YOUR OBJECTIVE: All lines with the word "changed" must be pulled from the entries below.

Recorded data:
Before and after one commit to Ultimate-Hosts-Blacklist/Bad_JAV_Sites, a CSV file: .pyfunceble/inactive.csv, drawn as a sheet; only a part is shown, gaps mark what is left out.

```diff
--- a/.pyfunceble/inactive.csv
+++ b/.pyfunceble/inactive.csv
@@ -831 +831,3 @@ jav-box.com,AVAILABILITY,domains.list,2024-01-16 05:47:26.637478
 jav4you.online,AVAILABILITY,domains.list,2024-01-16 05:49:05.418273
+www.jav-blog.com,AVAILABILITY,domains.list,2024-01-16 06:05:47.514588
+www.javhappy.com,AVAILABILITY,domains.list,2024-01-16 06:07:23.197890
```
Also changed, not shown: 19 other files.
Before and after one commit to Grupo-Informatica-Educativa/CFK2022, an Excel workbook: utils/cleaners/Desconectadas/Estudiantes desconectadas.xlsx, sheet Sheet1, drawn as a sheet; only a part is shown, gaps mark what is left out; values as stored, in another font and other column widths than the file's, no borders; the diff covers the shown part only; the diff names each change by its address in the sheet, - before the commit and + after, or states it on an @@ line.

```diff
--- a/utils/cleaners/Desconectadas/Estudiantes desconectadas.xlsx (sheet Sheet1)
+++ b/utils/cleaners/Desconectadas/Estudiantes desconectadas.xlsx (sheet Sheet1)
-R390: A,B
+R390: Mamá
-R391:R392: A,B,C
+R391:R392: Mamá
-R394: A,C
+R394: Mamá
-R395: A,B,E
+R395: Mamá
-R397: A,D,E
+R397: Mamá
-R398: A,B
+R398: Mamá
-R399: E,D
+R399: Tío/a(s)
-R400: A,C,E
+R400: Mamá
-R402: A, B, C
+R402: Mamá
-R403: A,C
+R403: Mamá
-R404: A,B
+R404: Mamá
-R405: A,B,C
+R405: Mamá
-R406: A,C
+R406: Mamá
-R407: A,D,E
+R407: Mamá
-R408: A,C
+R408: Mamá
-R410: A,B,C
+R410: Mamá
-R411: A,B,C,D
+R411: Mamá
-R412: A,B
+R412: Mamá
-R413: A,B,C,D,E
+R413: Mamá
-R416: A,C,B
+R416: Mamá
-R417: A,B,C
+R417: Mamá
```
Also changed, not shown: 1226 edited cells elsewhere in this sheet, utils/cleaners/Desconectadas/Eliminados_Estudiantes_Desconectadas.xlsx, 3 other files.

SOLUTION:
Also changed, not shown: 19 other files.
Also changed, not shown: 1226 edited cells elsewhere in this sheet, utils/cleaners/Desconectadas/Eliminados_Estudiantes_Desconectadas.xlsx, 3 other files.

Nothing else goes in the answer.